70 For those holding a grudge against Plato for kicking poets out of his Republic a deeper look into the reasoning is that for Plato poets of his time were not rendering the higher realms with accuracy.Plato was a devotee of Orpheus. Sufis embrace Plato.

71 James Schevill. The American Fantasies: Original End Papers and Page Illustrations by Bern Porter for James Schevill’s Poems The American Fantasies Published in Agana, Guam 1951, with Added Notes by James Schevill. 

72 my foot note for his link

73 my foot note for his link

74 my foot note for his link


76 d.a.levy & the mimeograph revolution. p235

77 From Polkinhorn email: “One of the de Campos brothers was there, with his son, and he walked out of my presentation, in a grossly conspicuous fashion.”
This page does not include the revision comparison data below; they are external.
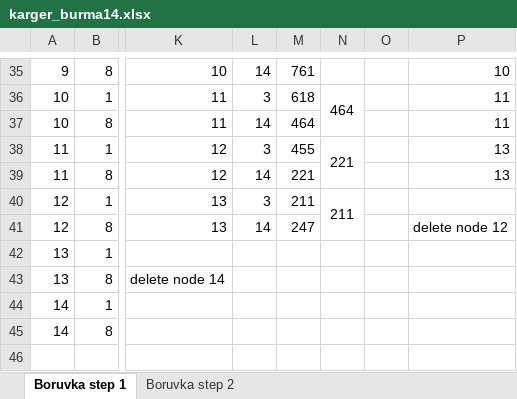
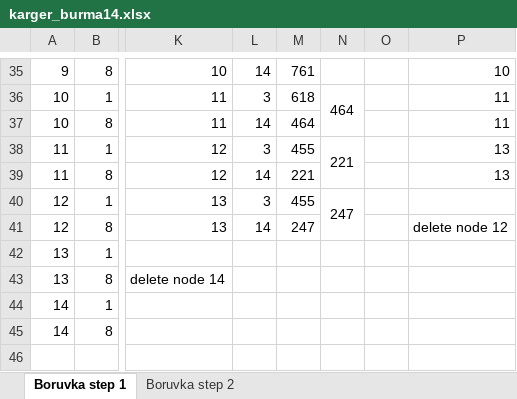
Before and after one commit to agatabrzeczek/minimum-spanning-tree, an Excel workbook: excel/karger_burma14.xlsx, sheet Boruvka step 1, drawn as a sheet; only a part is shown, gaps mark what is left out; values as stored, in another font and other column widths than the file's, no borders; charts and pictures not drawn; the diff names each change by its address in the sheet, - before the commit and + after, or states it on an @@ line.

Commit message:
karger 2.0 is done

```diff
--- a/excel/karger_burma14.xlsx (sheet Boruvka step 1)
+++ b/excel/karger_burma14.xlsx (sheet Boruvka step 1)
-M40: 211
+M40: 455
-N40: 211
+N40: 247
```
Also changed, not shown: charts or pictures, 1 other file.
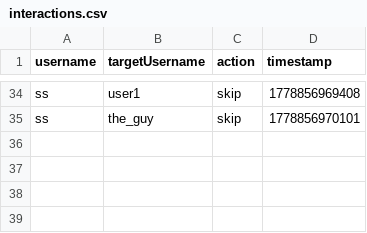
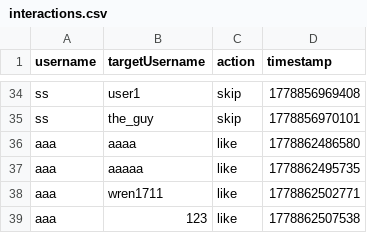
Before and after one commit to aabdelal1/BsBsBoby, a CSV file: DB/interactions.csv, drawn as a sheet; only a part is shown, gaps mark what is left out.

```diff
--- a/DB/interactions.csv
+++ b/DB/interactions.csv
@@ -35 +35,5 @@ ss,user1,skip,1778856969408
 ss,the_guy,skip,1778856970101
+aaa,aaaa,like,1778862486580
+aaa,aaaaa,like,1778862495735
+aaa,wren1711,like,1778862502771
+aaa,123,like,1778862507538
```
Also changed, not shown: DB/messages.csv, 3 other files.
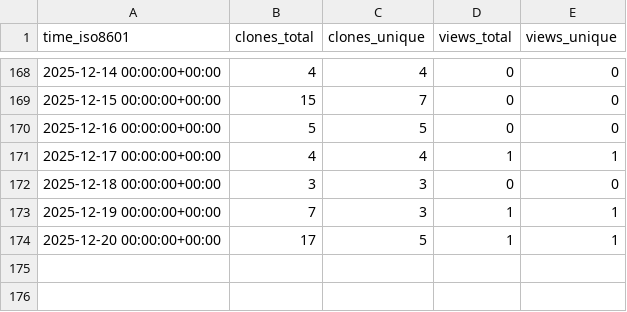
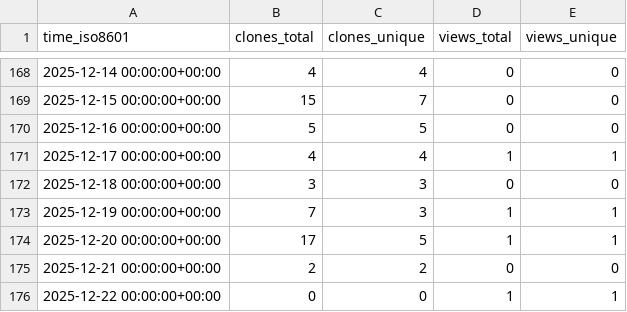
Before and after one commit to Davis-Fan/X-Blossom, a CSV file: Davis-Fan/X-Blossom/ghrs-data/views_clones_aggregate.csv, drawn as a sheet; only a part is shown, gaps mark what is left out; the diff names each change by its address in the sheet, - before the commit and + after, or states it on an @@ line.

```diff
--- a/Davis-Fan/X-Blossom/ghrs-data/views_clones_aggregate.csv
+++ b/Davis-Fan/X-Blossom/ghrs-data/views_clones_aggregate.csv
+row 175: 2025-12-21 00:00:00+00:00 | 2 | 2 | 0 | 0
+row 176: 2025-12-22 00:00:00+00:00 | 0 | 0 | 1 | 1
```
Also changed, not shown: 1 other file.
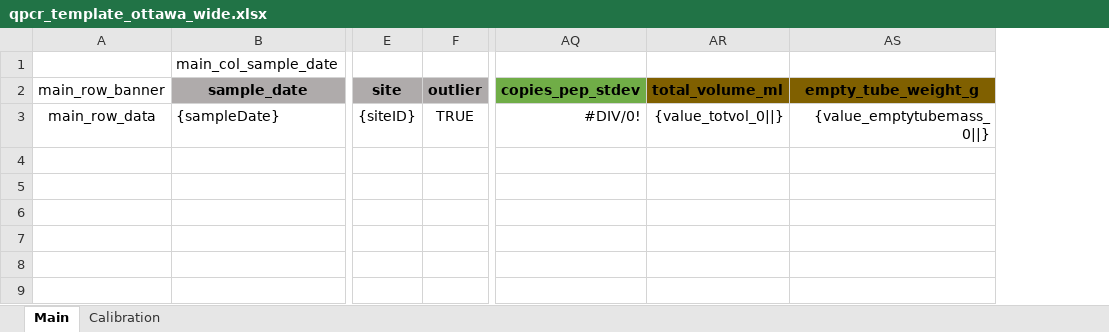
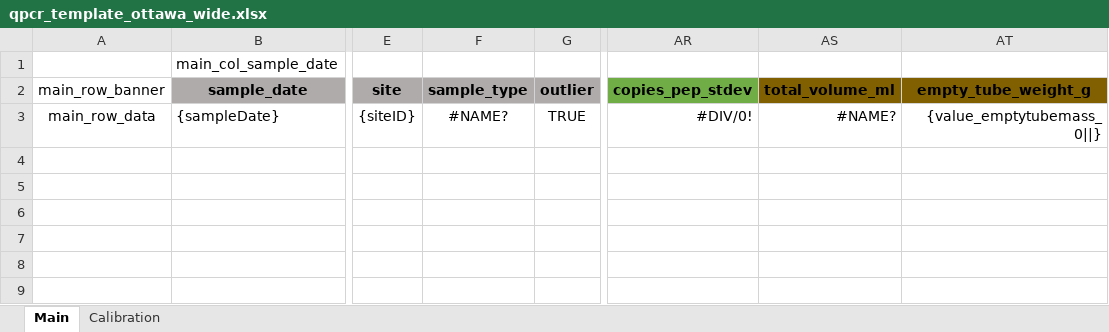
Before and after one commit to martinwellman/odm-qpcr-analyzer, an Excel workbook: qpcr_analyzer/qpcr_template_ottawa_wide.xlsx, sheet Main, drawn as a sheet; only a part is shown, gaps mark what is left out; values as stored, in another font and other column widths than the file's, no borders; addresses are those after the commit; the diff names each change by its address in the sheet, - before the commit and + after, or states it on an @@ line.

Commit message:
Added __SELECT custom function and updated total volume in Ottawa templates

```diff
--- a/qpcr_analyzer/qpcr_template_ottawa_wide.xlsx (sheet Main)
+++ b/qpcr_analyzer/qpcr_template_ottawa_wide.xlsx (sheet Main)
+column F, rows 2-3: sample_type | #NAME?
-AS3: {value_totvol_0||}
+AS3: #NAME?
```
Also changed, not shown: formulas that keep their value, charts or pictures, qpcr_analyzer/qpcr_template_ottawa.xlsx, 4 other files.
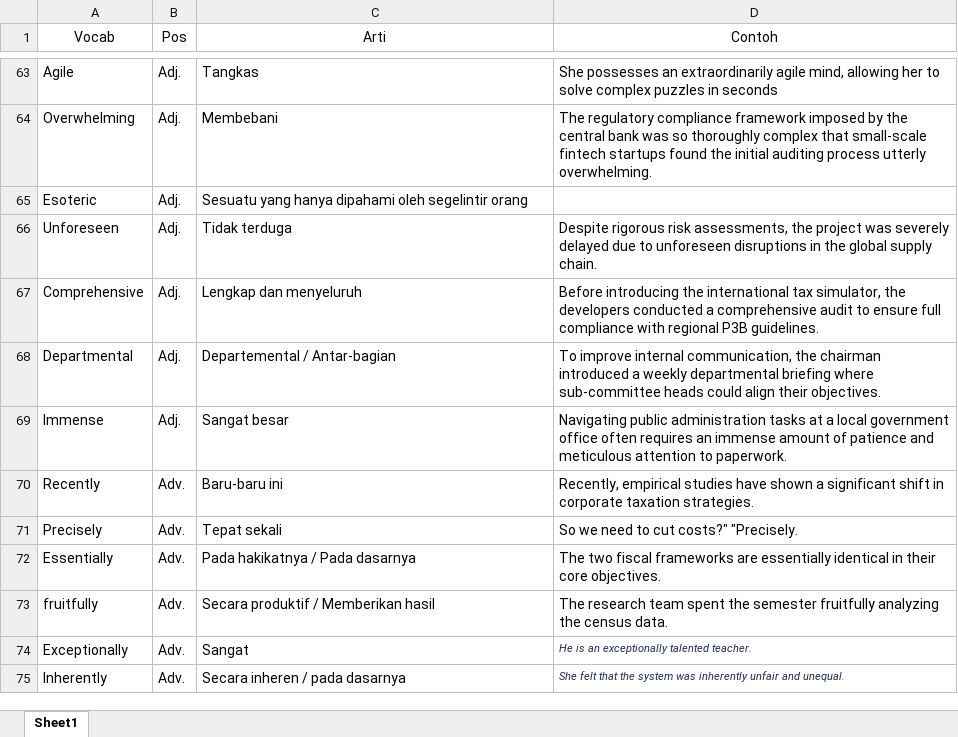
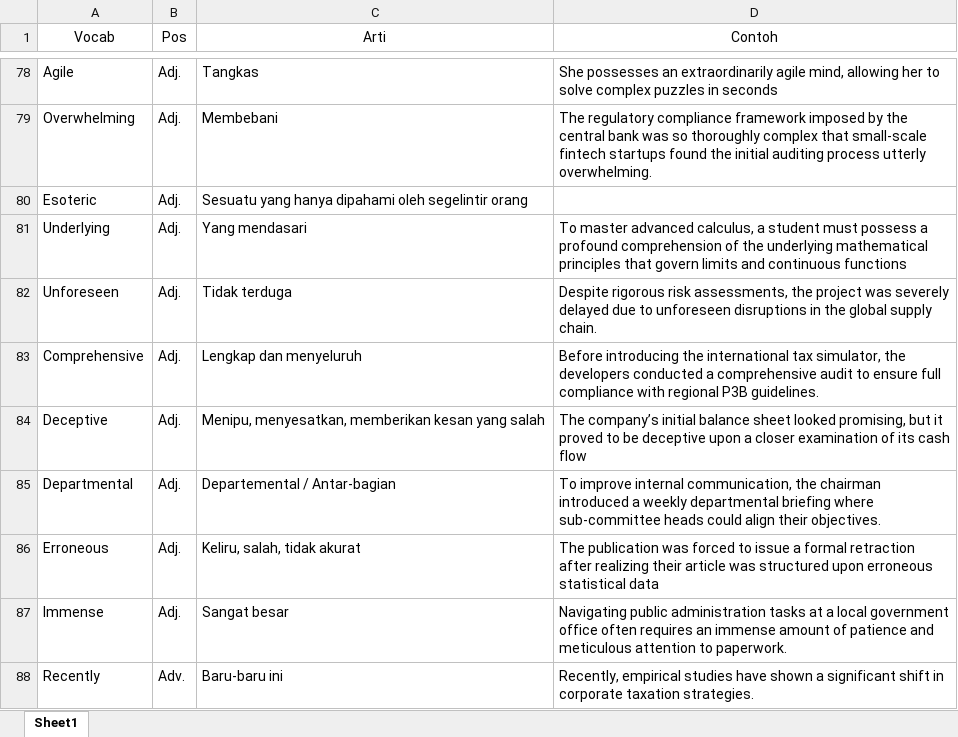
Before and after one commit to andrey-creator/vocab_streamlit, an Excel workbook: daftar_vocab.xlsx, sheet Sheet1, drawn as a sheet; only a part is shown, gaps mark what is left out; the shorter side is filled out with more unchanged rows; values as stored, in another font and other column widths than the file's, no borders; the diff covers the shown part only; the diff names each change by its address in the sheet, - before the commit and + after, or states it on an @@ line.

```diff
--- a/daftar_vocab.xlsx (sheet Sheet1)
+++ b/daftar_vocab.xlsx (sheet Sheet1)
+row 81: Underlying | Adj. | Yang mendasari | To master advanced calculus, a student must possess a profound comprehension of the underlying mathematical principles that govern limits and continuous functions
+row 84: Deceptive | Adj. | Menipu, menyesatkan, memberikan kesan yang salah | The company’s initial balance sheet looked promising, but it proved to be deceptive upon a closer examination of its cash flow
+row 86: Erroneous | Adj. | Keliru, salah, tidak akurat | The publication was forced to issue a formal retraction after realizing their article was structured upon erroneous statistical data
```
Also changed, not shown: 18 added rows elsewhere in this sheet.
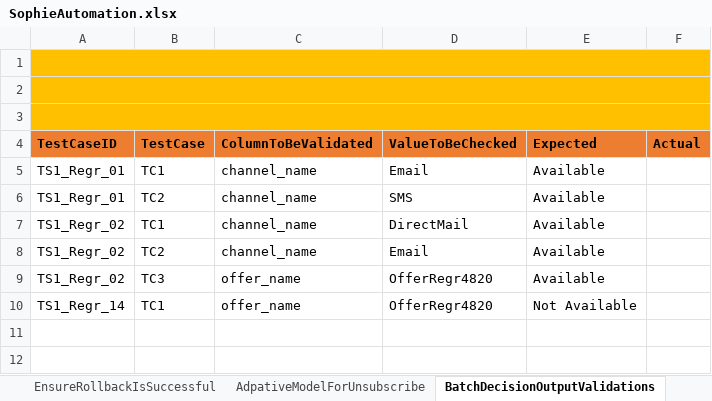
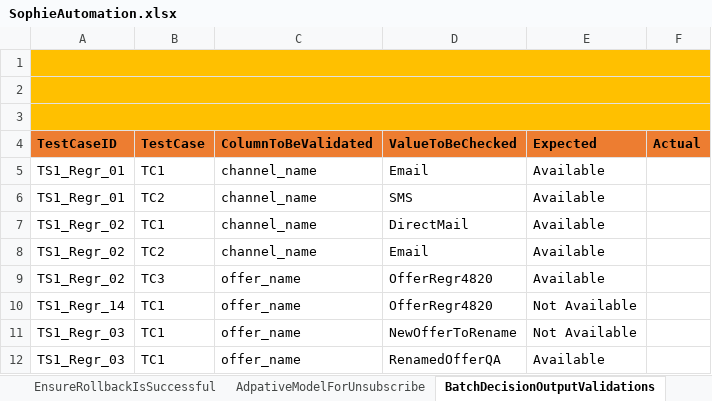
Before and after one commit to jagadeeshgithub1/SophieNew, an Excel workbook: TestDataAndResults/Run1/SophieAutomation.xlsx, sheet BatchDecisionOutputValidations, drawn as a sheet; values as stored, in another font and other column widths than the file's, no borders; the diff names each change by its address in the sheet, - before the commit and + after, or states it on an @@ line.

```diff
--- a/TestDataAndResults/Run1/SophieAutomation.xlsx (sheet BatchDecisionOutputValidations)
+++ b/TestDataAndResults/Run1/SophieAutomation.xlsx (sheet BatchDecisionOutputValidations)
+row 11: TS1_Regr_03 | TC1 | offer_name | NewOfferToRename | Not Available
+row 12: TS1_Regr_03 | TC1 | offer_name | RenamedOfferQA | Available
```
Also changed, not shown: sheet RenameOffer, sheet VerifyDiscardVersioIsSuccessful, sheet VerifyCSVForNewVersion, sheet EmailTempWithNewAttribute, sheet DriverSheet, 31 other files.
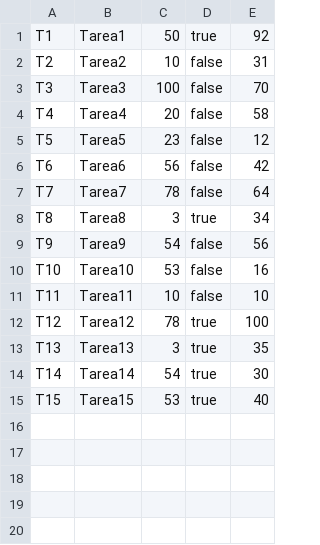
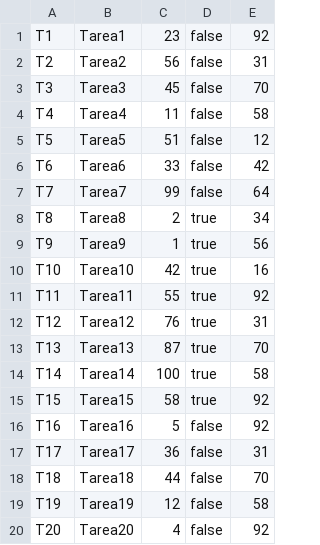
Before and after one commit to FlorenciaArispe/Tpe-Prog3, a CSV file: src/datasets/Tareas.csv, drawn as a sheet.

```diff
--- a/src/datasets/Tareas.csv
+++ b/src/datasets/Tareas.csv
@@ -1,15 +1,20 @@
-T1;Tarea1;50;true;92
-T2;Tarea2;10;false;31
-T3;Tarea3;100;false;70
-T4;Tarea4;20;false;58
-T5;Tarea5;23;false;12
-T6;Tarea6;56;false;42
-T7;Tarea7;78;false;64
-T8;Tarea8;3;true;34
-T9;Tarea9;54;false;56
-T10;Tarea10;53;false;16
-T11;Tarea11;10;false;10
-T12;Tarea12;78;true;100
-T13;Tarea13;3;true;35
-T14;Tarea14;54;true;30
-T15;Tarea15;53;true;40
+T1;Tarea1;23;false;92
+T2;Tarea2;56;false;31
+T3;Tarea3;45;false;70
+T4;Tarea4;11;false;58
+T5;Tarea5;51;false;12
+T6;Tarea6;33;false;42
+T7;Tarea7;99;false;64
+T8;Tarea8;2;true;34
+T9;Tarea9;1;true;56
+T10;Tarea10;42;true;16
+T11;Tarea11;55;true;92
+T12;Tarea12;76;true;31
+T13;Tarea13;87;true;70
+T14;Tarea14;100;true;58
+T15;Tarea15;58;true;92
+T16;Tarea16;5;false;92
+T17;Tarea17;36;false;31
+T18;Tarea18;44;false;70
+T19;Tarea19;12;false;58
+T20;Tarea20;4;false;92
```
Also changed, not shown: 3 other files.
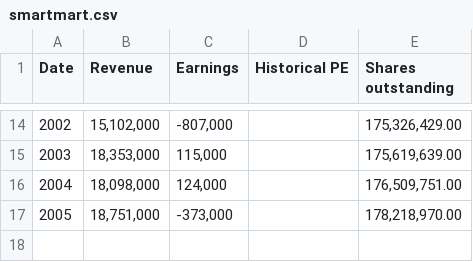
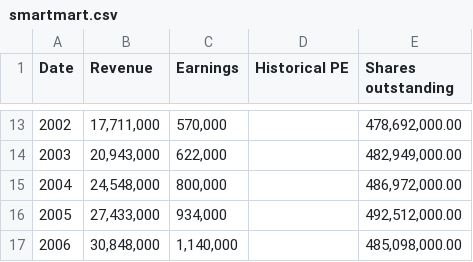
Before and after one commit to AlBentley/long-term-paper-game, a CSV file: data/smartmart.csv, drawn as a sheet; only a part is shown, gaps mark what is left out; the diff covers the shown part only.

```diff
--- a/data/smartmart.csv
+++ b/data/smartmart.csv
@@ -14,4 +13,5 @@ Date,Revenue,Earnings,Historical PE,Shares outstanding
-2002,"15,102,000","-807,000",,"175,326,429.00"
-2003,"18,353,000","115,000",,"175,619,639.00"
-2004,"18,098,000","124,000",,"176,509,751.00"
-2005,"18,751,000","-373,000",,"178,218,970.00"
+2002,"17,711,000","570,000",,"478,692,000.00"
+2003,"20,943,000","622,000",,"482,949,000.00"
+2004,"24,548,000","800,000",,"486,972,000.00"
+2005,"27,433,000","934,000",,"492,512,000.00"
+2006,"30,848,000","1,140,000",,"485,098,000.00"
```
Also changed, not shown: 1 removed row and 33 edited cells elsewhere in this file, data/drilltech.csv, data/healthcare.csv, 1 other file.
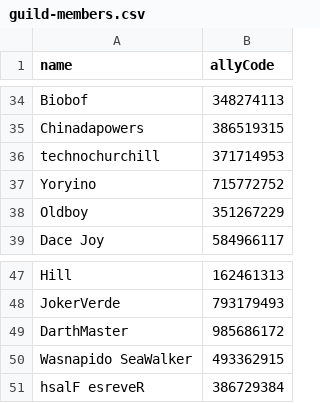
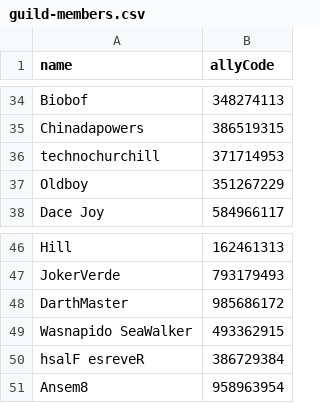
Before and after one commit to maathjtmfaselli/maathjtmfaselli.github.io, a CSV file: data/guild/guild-members.csv, drawn as a sheet; only a part is shown, gaps mark what is left out; removed rows and columns are numbered as before the commit, all else as after; the diff names each change by its address in the sheet, - before the commit and + after, or states it on an @@ line.

Commit message:
guild data update

```diff
--- a/data/guild/guild-members.csv
+++ b/data/guild/guild-members.csv
-row 37: Yoryino | 715772752
+row 51: Ansem8 | 958963954
```
Also changed, not shown: 3 other files.
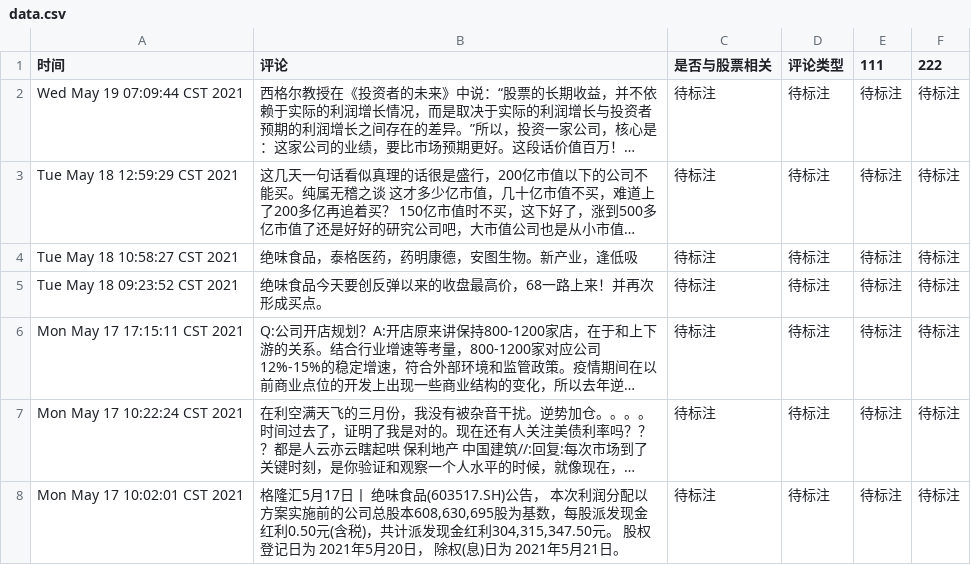
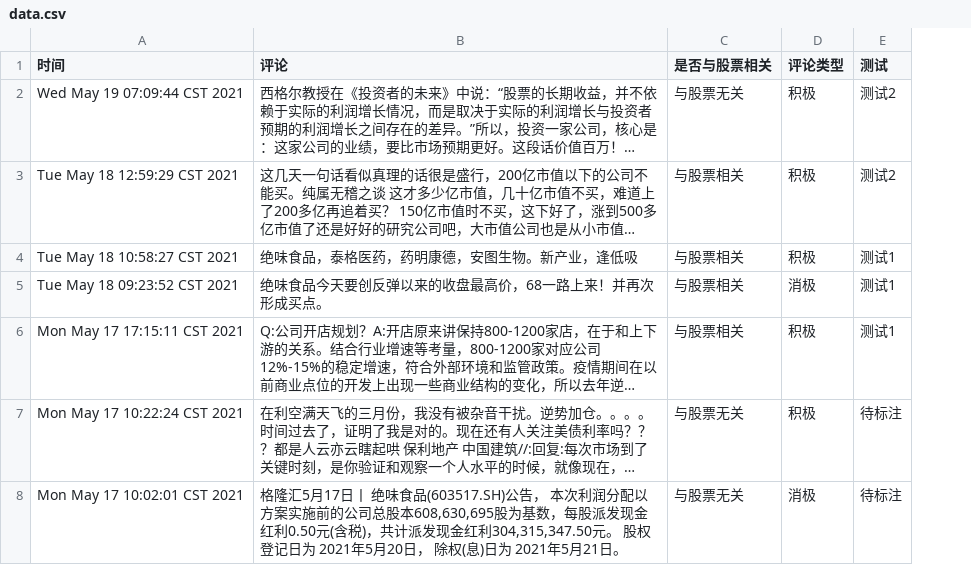
Before and after one commit to Group-9-homwork/HomeWork, a CSV file: code/data.csv, drawn as a sheet; long unchanged cells end in …; removed rows and columns are numbered as before the commit, all else as after; the diff names each change by its address in the sheet, - before the commit and + after, or states it on an @@ line.

```diff
--- a/code/data.csv
+++ b/code/data.csv
-column C (是否与股票相关), rows 2-8: all 待标注
-column D (评论类型), rows 2-8: all 待标注
-column E (111), rows 2-8: all 待标注
-column F (222), rows 2-8: all 待标注
+column C (是否与股票相关), rows 2-8: 与股票无关 | 与股票相关 | 与股票相关 | 与股票相关 | 与股票相关 | 与股票无关 | 与股票无关
+column D (评论类型), rows 2-8: 积极 | 积极 | 积极 | 消极 | 积极 | 积极 | 消极
+column E (测试), rows 2-8: 测试2 | 测试2 | 测试1 | 测试1 | 测试1 | 待标注 | 待标注
```
Also changed, not shown: 3 other files.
This article could not have been written without the help of the following sources and individuals. A special thanks to Kent Taylor for the many hours of video chats sharing first hand experiences and insuring accuracy of the Cleveland related text; to Diane Kendig for her email exchanges and invaluable visit to Russell Atkins; to Mutawaf Shaheed for specifics on Russell Atkins and his neighborhood; to rjs for his on-hand accounts of the concrete scene, a copy of Don Thomas concrete poetry book, and also insuring accuracy of the Cleveland related text; to D. R. Wagner for sharing his experience with destructive writing by levy; and to Caryl A. Page for granting permission to reproduce poems by Russell Atkins. 

Additional edit, Philip Davenport, January 2022.


Cleveland Memory Project 

d.a.levy chronology

d.a.levy home page 

deep cleveland 


if i scratch, if i write 

Verdant Press 


Russell Atkins

John Burroughs

Geoffrey Cook

Jason Davis

Craig Dworkin

Diane Kendig

Joan Czaban Kinney

Tom Kryss

Joel Lipman

Robert E. McDonough

Caryl A. Page

Kevin Prufer


Mutawaf Shaheed

Larry Smith

Aumaine Rose Smith

Ingrid Swanberg

Kent Taylor

D. R. Wagner

Karl Kempton

Oceano, Ca

December, 2021